Happy Hour - Traditional happy hour in bars is usually from 3-6 pm, but some establishments have different hours and late night happy hours. In addition to drink specials, there are usually food specials that can make a meal. The bar at McCormick's and Schmick's, which has Beverly Hills and Downtown LA locations, is one of my favorites for inexpensive large portions in a swank setting. Another favorite is the Crab Pot in Long Beach, which is a bit out of the way, but has weekday $3 dinners to go with happy hour drinks and sunset over the marina. Here are a couple lists of "top" happy hours, but know that every sports bar and many restaurants, hotel bars and dive bars also have happy hour food and drink specials.
- Discover LA's list of Top LA Happy Hours - bargains, but not all cheap
- LA Weekly's Top 10 All Day Happy Hours in Los Angeles - where day starts mid-afternoon

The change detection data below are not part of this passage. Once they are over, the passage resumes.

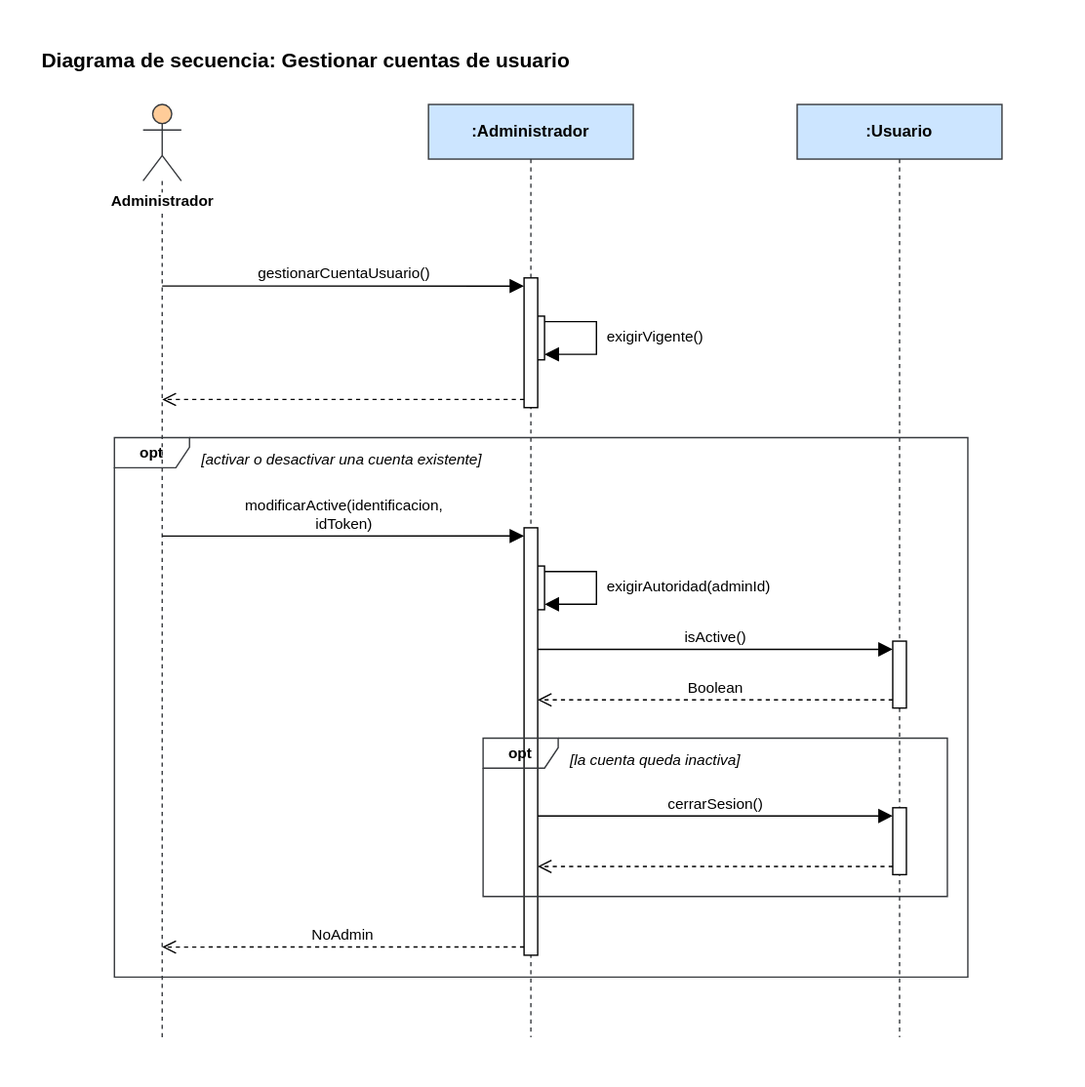
The draw.io diagram Diagramas/Secuencia/gestionar-cuentas-de-usuario.svg in manuel20051208/HorizontalSoftware-Back-End, before a commit. Source tidied: cells renumbered, new cells last; positions are measured from the earlier drawing's top-left corner, leaving out a move shared by most shapes. The source it was exported from:
```xml
<mxGraphModel>
  <root>
    <mxCell id="0" />
    <mxCell id="1" parent="0" />
    <mxCell id="2" value="&lt;b&gt;Diagrama de secuencia: Gestionar cuentas de usuario&lt;/b&gt;" style="text;html=1;align=left;verticalAlign=top;whiteSpace=wrap;fontSize=15;" parent="1" vertex="1">
      <mxGeometry width="730" height="26" as="geometry" />
    </mxCell>
    <mxCell id="3" value="Administrador" style="shape=umlLifeline;participant=umlActor;perimeter=lifelinePerimeter;whiteSpace=nowrap;html=1;outlineConnect=0;portConstraint=eastwest;size=56;verticalAlign=top;spacingTop=58;labelBackgroundColor=#ffffff;fontStyle=1;fontSize=11;fillColor=#ffcc99;strokeColor=#36393d;" parent="1" vertex="1">
      <mxGeometry x="76" y="48" width="28" height="683" as="geometry" />
    </mxCell>
    <mxCell id="4" value=":Administrador" style="shape=umlLifeline;perimeter=lifelinePerimeter;whiteSpace=wrap;html=1;fillColor=#cce5ff;strokeColor=#36393d;fontStyle=1;fontSize=12;" parent="1" vertex="1">
      <mxGeometry x="285" y="48" width="150" height="683" as="geometry" />
    </mxCell>
    <mxCell id="5" value=":Usuario" style="shape=umlLifeline;perimeter=lifelinePerimeter;whiteSpace=wrap;html=1;fillColor=#cce5ff;strokeColor=#36393d;fontStyle=1;fontSize=12;" parent="1" vertex="1">
      <mxGeometry x="555" y="48" width="150" height="683" as="geometry" />
    </mxCell>
    <mxCell id="6" style="html=1;points=[];perimeter=orthogonalPerimeter;fillColor=#ffffff;strokeColor=#000000;" parent="1" vertex="1">
      <mxGeometry x="360" y="203" width="10" height="32" as="geometry" />
    </mxCell>
    <mxCell id="7" style="html=1;points=[];perimeter=orthogonalPerimeter;fillColor=#ffffff;strokeColor=#000000;" parent="1" vertex="1">
      <mxGeometry x="355" y="175" width="10" height="95" as="geometry" />
    </mxCell>
    <mxCell id="8" style="html=1;points=[];perimeter=orthogonalPerimeter;fillColor=#ffffff;strokeColor=#000000;" parent="1" vertex="1">
      <mxGeometry x="360" y="386" width="10" height="32" as="geometry" />
    </mxCell>
    <mxCell id="9" style="html=1;points=[];perimeter=orthogonalPerimeter;fillColor=#ffffff;strokeColor=#000000;" parent="1" vertex="1">
      <mxGeometry x="625" y="441" width="10" height="49" as="geometry" />
    </mxCell>
    <mxCell id="10" style="html=1;points=[];perimeter=orthogonalPerimeter;fillColor=#ffffff;strokeColor=#000000;" parent="1" vertex="1">
      <mxGeometry x="625" y="563" width="10" height="49" as="geometry" />
    </mxCell>
    <mxCell id="11" style="html=1;points=[];perimeter=orthogonalPerimeter;fillColor=#ffffff;strokeColor=#000000;" parent="1" vertex="1">
      <mxGeometry x="355" y="358" width="10" height="313" as="geometry" />
    </mxCell>
    <mxCell id="12" value="gestionarCuentaUsuario()" style="html=1;verticalAlign=bottom;rounded=0;fontSize=11;strokeColor=#000000;endArrow=block;endFill=1;endSize=8;exitX=0.5000;exitY=0.1947;exitDx=0;exitDy=0;exitPerimeter=0;entryX=0.0000;entryY=0.0632;entryDx=0;entryDy=0;entryPerimeter=0;" parent="1" edge="1" source="3" target="7">
      <mxGeometry relative="1" as="geometry" />
    </mxCell>
    <mxCell id="13" style="html=1;rounded=0;endArrow=block;endFill=1;endSize=8;strokeColor=#000000;exitX=1.0000;exitY=0.1250;exitDx=0;exitDy=0;exitPerimeter=0;entryX=1.0000;entryY=0.8750;entryDx=0;entryDy=0;entryPerimeter=0;" parent="1" edge="1" source="6" target="6">
      <mxGeometry relative="1" as="geometry">
        <Array as="points">
          <mxPoint x="408" y="207" />
          <mxPoint x="408" y="231" />
        </Array>
      </mxGeometry>
    </mxCell>
    <mxCell id="14" style="html=1;verticalAlign=bottom;rounded=0;fontSize=11;strokeColor=#000000;dashed=1;endArrow=open;endFill=0;endSize=8;exitX=0.0000;exitY=0.9368;exitDx=0;exitDy=0;exitPerimeter=0;entryX=0.5000;entryY=0.3163;entryDx=0;entryDy=0;entryPerimeter=0;" parent="1" edge="1" source="7" target="3">
      <mxGeometry relative="1" as="geometry" />
    </mxCell>
    <mxCell id="15" value="modificarActive(identificacion,&lt;br&gt;idToken)" style="html=1;verticalAlign=bottom;rounded=0;fontSize=11;strokeColor=#000000;endArrow=block;endFill=1;endSize=8;exitX=0.5000;exitY=0.4627;exitDx=0;exitDy=0;exitPerimeter=0;entryX=0.0000;entryY=0.0192;entryDx=0;entryDy=0;entryPerimeter=0;" parent="1" edge="1" source="3" target="11">
      <mxGeometry relative="1" as="geometry" />
    </mxCell>
    <mxCell id="16" style="html=1;rounded=0;endArrow=block;endFill=1;endSize=8;strokeColor=#000000;exitX=1.0000;exitY=0.1250;exitDx=0;exitDy=0;exitPerimeter=0;entryX=1.0000;entryY=0.8750;entryDx=0;entryDy=0;entryPerimeter=0;" parent="1" edge="1" source="8" target="8">
      <mxGeometry relative="1" as="geometry">
        <Array as="points">
          <mxPoint x="408" y="390" />
          <mxPoint x="408" y="414" />
        </Array>
      </mxGeometry>
    </mxCell>
    <mxCell id="17" value="isActive()" style="html=1;verticalAlign=bottom;rounded=0;fontSize=11;strokeColor=#000000;endArrow=block;endFill=1;endSize=8;exitX=1.0000;exitY=0.2843;exitDx=0;exitDy=0;exitPerimeter=0;entryX=0.0000;entryY=0.1224;entryDx=0;entryDy=0;entryPerimeter=0;" parent="1" edge="1" source="11" target="9">
      <mxGeometry relative="1" as="geometry" />
    </mxCell>
    <mxCell id="18" value="Boolean" style="html=1;verticalAlign=bottom;rounded=0;fontSize=11;strokeColor=#000000;dashed=1;endArrow=open;endFill=0;endSize=8;exitX=0.0000;exitY=0.8776;exitDx=0;exitDy=0;exitPerimeter=0;entryX=1.0000;entryY=0.4026;entryDx=0;entryDy=0;entryPerimeter=0;" parent="1" edge="1" source="9" target="11">
      <mxGeometry relative="1" as="geometry" />
    </mxCell>
    <mxCell id="19" value="cerrarSesion()" style="html=1;verticalAlign=bottom;rounded=0;fontSize=11;strokeColor=#000000;endArrow=block;endFill=1;endSize=8;exitX=1.0000;exitY=0.6741;exitDx=0;exitDy=0;exitPerimeter=0;entryX=0.0000;entryY=0.1224;entryDx=0;entryDy=0;entryPerimeter=0;" parent="1" edge="1" source="11" target="10">
      <mxGeometry relative="1" as="geometry" />
    </mxCell>
    <mxCell id="20" style="html=1;verticalAlign=bottom;rounded=0;fontSize=11;strokeColor=#000000;dashed=1;endArrow=open;endFill=0;endSize=8;exitX=0.0000;exitY=0.8776;exitDx=0;exitDy=0;exitPerimeter=0;entryX=1.0000;entryY=0.7923;entryDx=0;entryDy=0;entryPerimeter=0;" parent="1" edge="1" source="10" target="11">
      <mxGeometry relative="1" as="geometry" />
    </mxCell>
    <mxCell id="21" value="NoAdmin" style="html=1;verticalAlign=bottom;rounded=0;fontSize=11;strokeColor=#000000;dashed=1;endArrow=open;endFill=0;endSize=8;exitX=0.0000;exitY=0.9808;exitDx=0;exitDy=0;exitPerimeter=0;entryX=0.5000;entryY=0.9034;entryDx=0;entryDy=0;entryPerimeter=0;" parent="1" edge="1" source="11" target="3">
      <mxGeometry relative="1" as="geometry" />
    </mxCell>
    <mxCell id="22" value="exigirVigente()" style="text;html=1;align=left;verticalAlign=top;whiteSpace=wrap;overflow=hidden;fontSize=11;" parent="1" vertex="1">
      <mxGeometry x="414" y="205" width="185" height="28" as="geometry" />
    </mxCell>
    <mxCell id="23" value="exigirAutoridad(adminId)" style="text;html=1;align=left;verticalAlign=top;whiteSpace=wrap;overflow=hidden;fontSize=11;" parent="1" vertex="1">
      <mxGeometry x="414" y="388" width="185" height="28" as="geometry" />
    </mxCell>
    <mxCell id="24" value="opt" style="shape=umlFrame;whiteSpace=wrap;html=1;fillColor=none;strokeColor=#36393d;fontStyle=1;fontSize=11;width=55;height=22;" parent="1" vertex="1">
      <mxGeometry x="325" y="512" width="340" height="116" as="geometry" />
    </mxCell>
    <mxCell id="25" value="opt" style="shape=umlFrame;whiteSpace=wrap;html=1;fillColor=none;strokeColor=#36393d;fontStyle=1;fontSize=11;width=55;height=22;" parent="1" vertex="1">
      <mxGeometry x="55" y="292" width="625" height="395" as="geometry" />
    </mxCell>
    <mxCell id="26" value="[la cuenta queda inactiva]" style="text;html=1;align=left;verticalAlign=top;whiteSpace=wrap;fontSize=11;fontStyle=2;" parent="1" vertex="1">
      <mxGeometry x="387" y="515" width="270" height="22" as="geometry" />
    </mxCell>
    <mxCell id="27" value="[activar o desactivar una cuenta existente]" style="text;html=1;align=left;verticalAlign=top;whiteSpace=wrap;fontSize=11;fontStyle=2;" parent="1" vertex="1">
      <mxGeometry x="117" y="295" width="555" height="22" as="geometry" />
    </mxCell>
  </root>
</mxGraphModel>
```
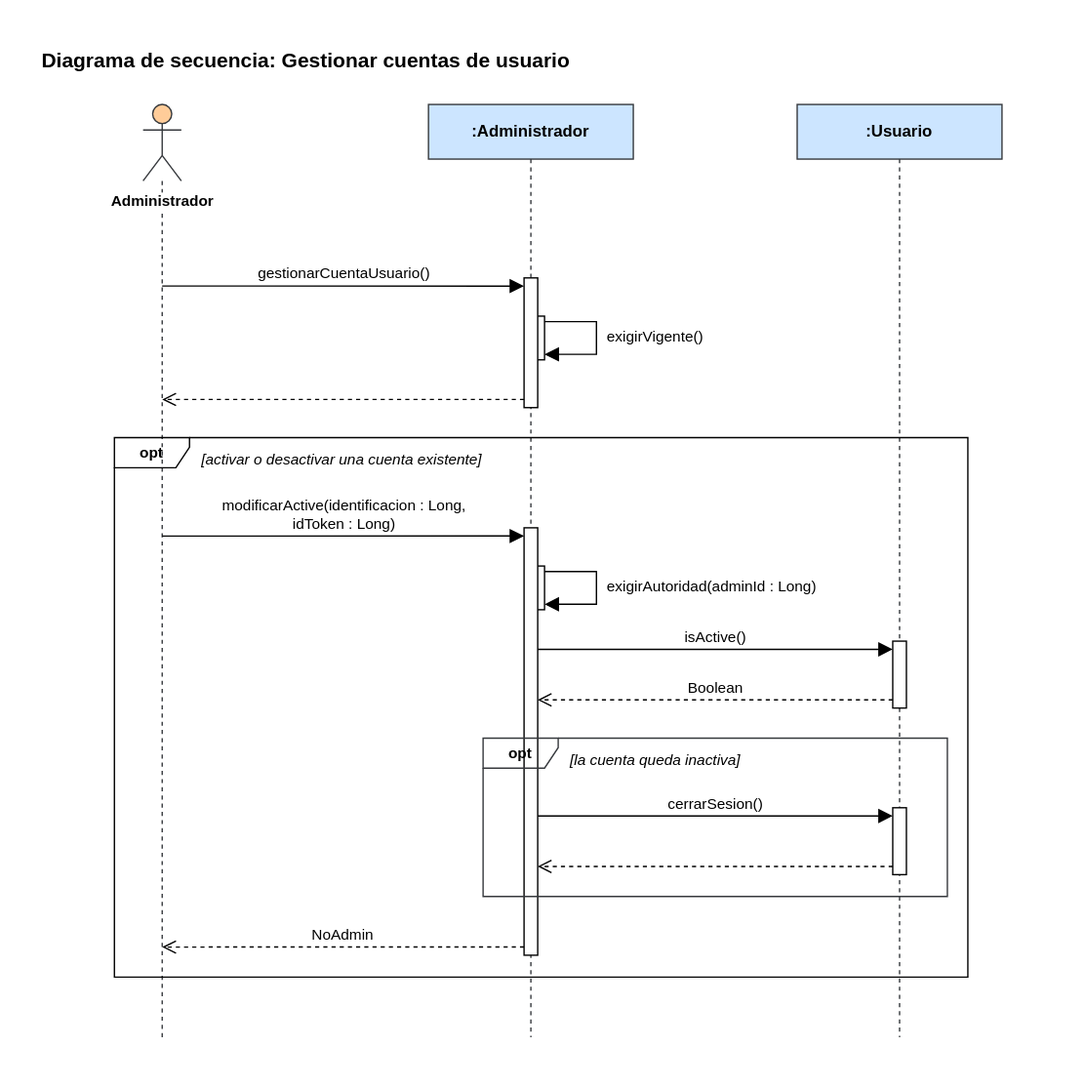
After the commit.

The edit, as a diff of the source:
```diff
@@ -46,7 +46,7 @@
     <mxCell id="14" style="html=1;verticalAlign=bottom;rounded=0;fontSize=11;strokeColor=#000000;dashed=1;endArrow=open;endFill=0;endSize=8;exitX=0.0000;exitY=0.9368;exitDx=0;exitDy=0;exitPerimeter=0;entryX=0.5000;entryY=0.3163;entryDx=0;entryDy=0;entryPerimeter=0;" parent="1" edge="1" source="7" target="3">
       <mxGeometry relative="1" as="geometry" />
     </mxCell>
-    <mxCell id="15" value="modificarActive(identificacion,&lt;br&gt;idToken)" style="html=1;verticalAlign=bottom;rounded=0;fontSize=11;strokeColor=#000000;endArrow=block;endFill=1;endSize=8;exitX=0.5000;exitY=0.4627;exitDx=0;exitDy=0;exitPerimeter=0;entryX=0.0000;entryY=0.0192;entryDx=0;entryDy=0;entryPerimeter=0;" parent="1" edge="1" source="3" target="11">
+    <mxCell id="15" value="modificarActive(identificacion : Long,&lt;br&gt;idToken : Long)" style="html=1;verticalAlign=bottom;rounded=0;fontSize=11;strokeColor=#000000;endArrow=block;endFill=1;endSize=8;exitX=0.5000;exitY=0.4627;exitDx=0;exitDy=0;exitPerimeter=0;entryX=0.0000;entryY=0.0192;entryDx=0;entryDy=0;entryPerimeter=0;" parent="1" edge="1" source="3" target="11">
       <mxGeometry relative="1" as="geometry" />
     </mxCell>
     <mxCell id="16" style="html=1;rounded=0;endArrow=block;endFill=1;endSize=8;strokeColor=#000000;exitX=1.0000;exitY=0.1250;exitDx=0;exitDy=0;exitPerimeter=0;entryX=1.0000;entryY=0.8750;entryDx=0;entryDy=0;entryPerimeter=0;" parent="1" edge="1" source="8" target="8">
@@ -75,13 +75,13 @@
     <mxCell id="22" value="exigirVigente()" style="text;html=1;align=left;verticalAlign=top;whiteSpace=wrap;overflow=hidden;fontSize=11;" parent="1" vertex="1">
       <mxGeometry x="414" y="205" width="185" height="28" as="geometry" />
     </mxCell>
-    <mxCell id="23" value="exigirAutoridad(adminId)" style="text;html=1;align=left;verticalAlign=top;whiteSpace=wrap;overflow=hidden;fontSize=11;" parent="1" vertex="1">
+    <mxCell id="23" value="exigirAutoridad(adminId : Long)" style="text;html=1;align=left;verticalAlign=top;whiteSpace=wrap;overflow=hidden;fontSize=11;" parent="1" vertex="1">
       <mxGeometry x="414" y="388" width="185" height="28" as="geometry" />
     </mxCell>
     <mxCell id="24" value="opt" style="shape=umlFrame;whiteSpace=wrap;html=1;fillColor=none;strokeColor=#36393d;fontStyle=1;fontSize=11;width=55;height=22;" parent="1" vertex="1">
       <mxGeometry x="325" y="512" width="340" height="116" as="geometry" />
     </mxCell>
-    <mxCell id="25" value="opt" style="shape=umlFrame;whiteSpace=wrap;html=1;fillColor=none;strokeColor=#36393d;fontStyle=1;fontSize=11;width=55;height=22;" parent="1" vertex="1">
+    <mxCell id="25" value="opt" style="shape=umlFrame;whiteSpace=wrap;html=1;fontStyle=1;fontSize=11;width=55;height=22;fillColor=none;" parent="1" vertex="1">
       <mxGeometry x="55" y="292" width="625" height="395" as="geometry" />
     </mxCell>
     <mxCell id="26" value="[la cuenta queda inactiva]" style="text;html=1;align=left;verticalAlign=top;whiteSpace=wrap;fontSize=11;fontStyle=2;" parent="1" vertex="1">
```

- Top 5 Happy Hours at the Beach
Ethnic Eats: $5.99-$7.99 is an average price for a stir fry with rice in Thai Town in East Hollywood or an enchilada combo with beans and rice in a wide range of Mexican family restaurants beyond the major tourist areas.
Breakfast for Dinner or Late Night: You can save a lot of money on a big dinner by ordering breakfast for dinner at some American diner staples like International House of Pancakes and Denny's. The regular dinner options are moderately priced as well, and with Denny's $2-4 items, you can feed a family of four for under $20. It's not gourmet and it's not local flavor, but it's cheap and you get to sit down and be waited on.
Supermarket Supplies: Traveling with eight kids, my mother used to pack big jars of peanut butter and jam and buy a loaf of bread at our destination to cut down on food expenses. That still works, especially if you don't have access to a refrigerator. If you do have a fridge, you have more options for stocking up on breakfast, picnic supplies, and the all-important water. For super deals on produce and water, look for a 99 Cents Only store, but whatever supermarket or Target that's handy will work too. You can go far on a bag of bagels and cream cheese with some fresh fruit. And 6 bottles of water for $1 sure beats $3 per bottle at theme parks and attractions.
Discounts on Fine Dining
There are now tons of programs that offer discounts at LA restaurants. These include programs like Groupon, where you prepay a dollar amount for a higher food value, like $20 for $40 worth of food; Restaurant.com where you buy a certificate for a dollar amount off a higher total; and Blackboard Eats, a free email subscription service that offers weekly discounts at select restaurants. Get more details on LA Restaurant Discounts and Coupons.
Apps for Finding Cheap Food in LA
The Yelp app is useful for finding nearby places open now with price ranges and reviews. All the discount programs above have their own apps, but the Forks app consolidates food offers from multiple discount programs like Groupon and Restaurant.com and others, so you can see them all in one place and purchase directly through the app. It links to Yelp reviews, but it doesn't show open hours in the app.